A Gastronomic Glimpse Inside the Kitchens of Noted Tastemakers
Chef Batali Gets Serious About Butchery For His Latest Venture Chi Spacca
Celebrity gourmand Mario Batali explores the sensory frontiers of the nose-to-tail cooking he popularized in the States in today’s film by Alison Chernick, shot on site at Chi Spacca (“cleaver” in Italian) in Los Angeles. The intimate meat emporium is the latest addition to an epicurean empire that includes Babbo Ristorante e Enoteca in New York and Carnevino Italian Steakhouse in Las Vegas. Having just opened its doors this February—helmed by the indefatigable Mozza restaurant trio made up of Nancy Silverton, Joseph Bastianich and Batali himself—Chi Spacca showcases the charcuterie talents of Head Chef and Batali disciple Chad Colby, whose philosophy concerning the preparation of meat chimes with his mentor’s own. Colby became so entranced by Italian salami culture that he developed the first authorized “dry cure” program in LA, a lengthy process involving the addition of salts and other ingredients that can take months or even years, but which results in an array of pungent meats made in house. “What isn’t captured in the video is the wild smells,” recalls Chernick of her experience filming. “I have been enlightened by the science of a good salami, and we can thank Mario for capturing Italian culture and bringing it to us on a platter.”
Part One of Our Jookin’ Double Bill Starring the Rubber-Limbed Dancer
Game-changing American dancer Lil Buck displays his gravity-defying repertoire in director Jacob Sutton’s latest film, to breakout rap star Azealia Banks’ “Liquorice”. Following his cult LED-clad snowboarder piece for NOWNESS, Sutton wanted to push the unexpected, and enlisted his father and electronics whiz John Spatcher to build a giant revolving wooden cube in a barn in the Cotswolds. “I wanted to make an environment that didn’t really conform to normal gravity,” explains the fashion image-maker who has shot for the likes of The New York Times, Adidas and Y-3. “I liked the idea of an internal space where you don’t really have any point of reference. It’s a natural way of doing special effects.” Taking inspiration from 2001 and Inception’s weightless scenes, Sutton enlisted Buck to pit his gyrations against those of the dynamic set. Memphis-born Buck, aka Charles Riley, rose to fame when a Spike Jonze video capturing his inimitable fusion of Jookin’—a street dance evolution of Gangster Walking—and classical ballet training in an improvised performance with cellist Yo-Yo Ma went viral. Since then the young dancer and choreographer has appeared in Madonna’s celebrated Super Bowl XVLI half-time show alongside M.I.A. and Nicki Minaj, and is currently a principal dancer on the material girl’s new MDNA tour. "He could be standing in someone's driveway, porch or in the middle of the street," says Sutton of Buck’s magnetic presence, "and when he starts dancing he instantly has that magic. It’s a new way of moving."

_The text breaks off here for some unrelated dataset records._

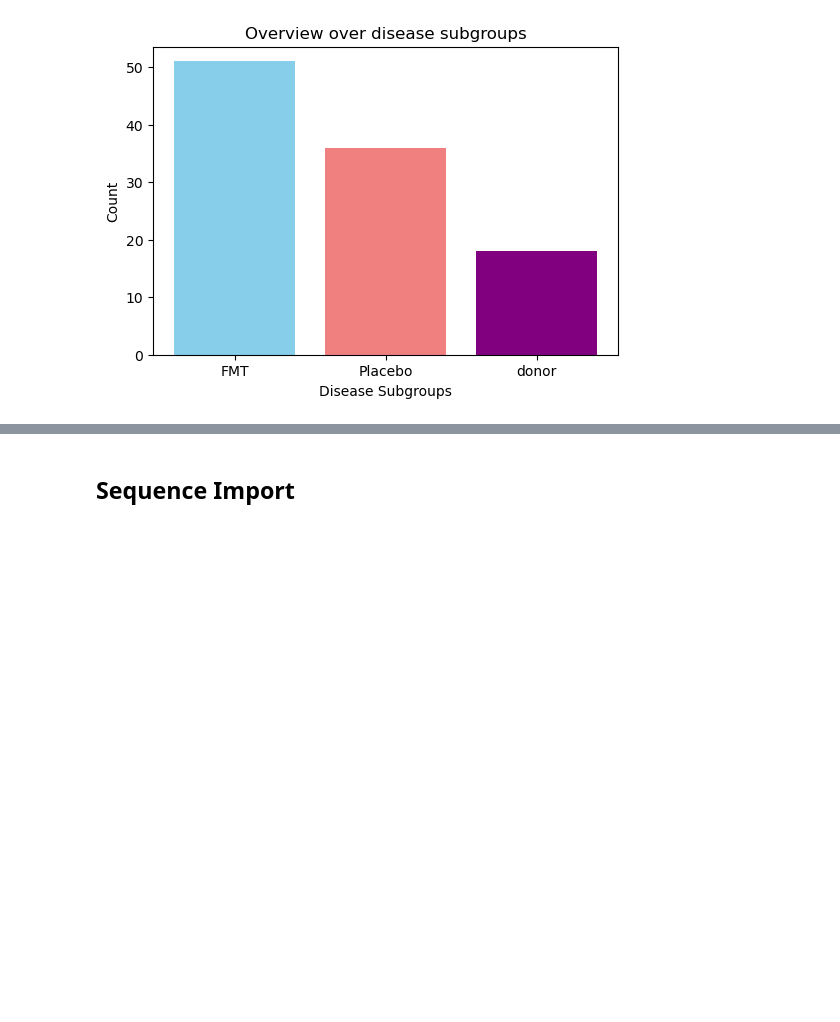
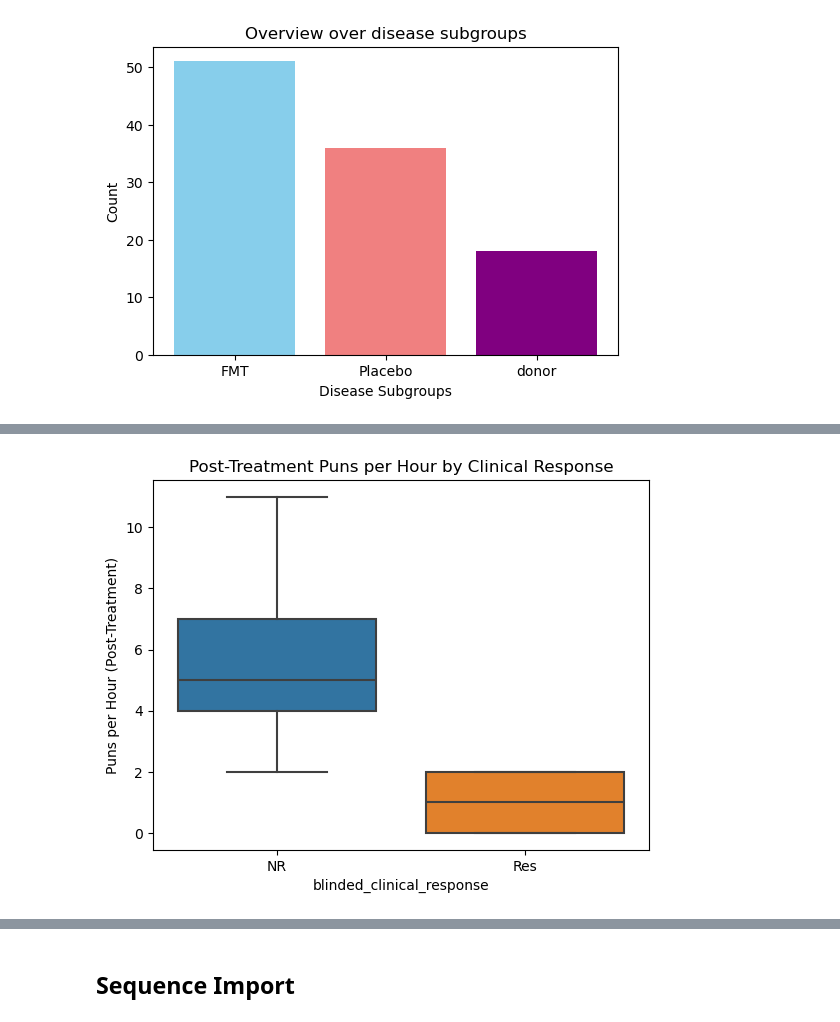
Before and after one commit to marie3003/pundemic, a Jupyter notebook: w3_denoising.ipynb, the cells around one changed output, grey strips where cells are left out. Saved outputs shown, nothing was run; the diff lists cells and outputs as text; code cells hidden in the pictures; blank space fills up the shorter version.

```diff
--- a/w3_denoising.ipynb
+++ b/w3_denoising.ipynb
@@ -147,0 +158,8 @@ plt.show()
+# %%
+#Blinded Clinical Response Analysis
+sns.boxplot(data=meta_df, x='blinded_clinical_response', y='puns_per_hour_post_treatment')
+plt.title("Post-Treatment Puns per Hour by Clinical Response")
+plt.ylabel("Puns per Hour (Post-Treatment)")
+plt.show()
+# %% [output]
+[figure, added]
```
Also changed, not shown: parts of 17 cells of this notebook.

Return tomorrow for Black Swan choreographer Benjamin Millepied’s film of Lil Buck’s sublime talents on the streets of Los Angeles, exclusively on NOWNESS.